Lot 219
  • 219

Émile Bernard

300,000 - 400,000 USD
360,000 USD
bidding is closed


  • Émile Bernard

  • Signed and dated E. Bernard 1889 (lower left)
  • Oil on canvas


Sale: Piasa, Paris, December 9, 1998, lot 20


Jean-Jacques Luthi, Emile Bernard, Catalogue raisonné de l'oeuvre peint, Paris, 1982, no. 215, illustrated p. 37

Catalogue Note

The subject of the present work is based on, Lohengrin, is one of the most celebrated heroes of German Arthurian literature.  The son of Parsifal, he is a knight of the Holy Grail who is best remembered for arriving in a boat pulled by swans to rescue the helpless Else, Duchess of Brabant.  He is bound by a mystical oath, however, and warns her she must never ask his name. Lohengrin and Else marry, and the knight serves Brabant faithfully for years, but eventually the Duchess’s curiosity overwhelms her, and she asks the forbidden question.  He explains his origin and is compelled back onto his swan boat, never to return.  In the present work, Else adopts a reclining pose of melancholy while Lohengrin glides away into the glimmering distance.
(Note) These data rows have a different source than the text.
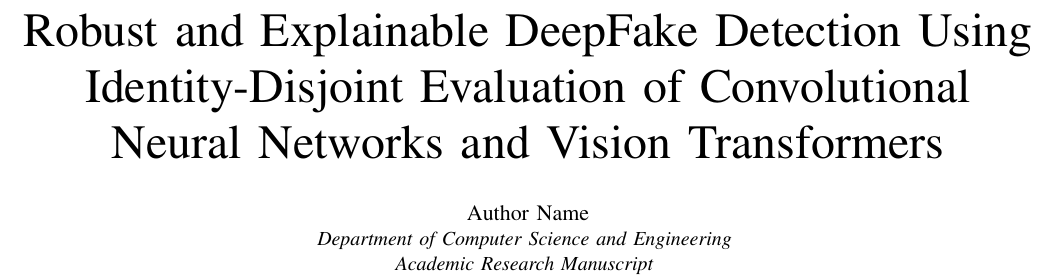
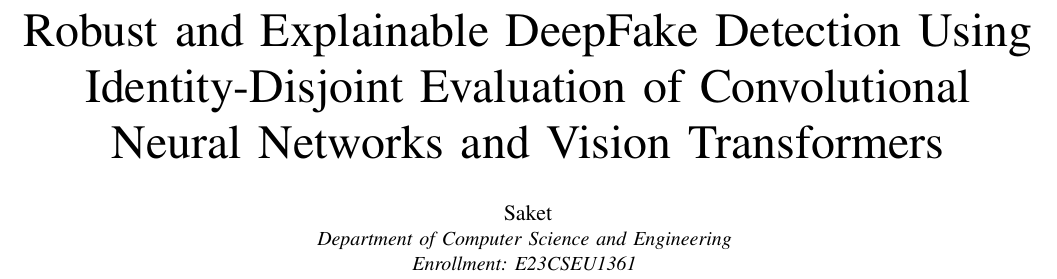
Before and after one commit to saketmathur04/DeepShield-X-Deepfake-Detection-, a LaTeX paper (Research/paper/deepshield_x_paper.tex): part of page 1 of 10, cut so that both start at the same text. Compiled offline with pdfLaTeX.

Commit message:
Add author name (Saket) and enrollment (E23CSEU1361) and align report metrics

```diff
--- a/Research/paper/deepshield_x_paper.tex
+++ b/Research/paper/deepshield_x_paper.tex
@@ -33,9 +33,9 @@
 
 \title{Robust and Explainable DeepFake Detection Using Identity-Disjoint Evaluation of Convolutional Neural Networks and Vision Transformers}
 
-\author{\IEEEauthorblockN{Author Name}
+\author{\IEEEauthorblockN{Saket}
 \IEEEauthorblockA{\textit{Department of Computer Science and Engineering} \\
-\textit{Academic Research Manuscript}
+\textit{Enrollment: E23CSEU1361}
 }
 }
 
```
Also changed, not shown: Research/paper/Deepfake_Detection_Project_Report_Final.pdf, 1 other file.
In 1848, Richard Wagner used this myth in his opera, Lohengrin, through which the story is best known today.  Wagner’s opera deeply moved the young King Ludwig of Bavaria, who was inspired to build a vertiginously Romantic castle and name it after the Swan Knight, "New Swan Stone," or Neuschwanstein.

The subject is a natural one for Émile Bernard who considered himself a founder of pictorial symbolism.  Like the simple religious traditions of the Bretons, Arthurian chivalric romances are among the building blocks of Western civilization’s collective imagination.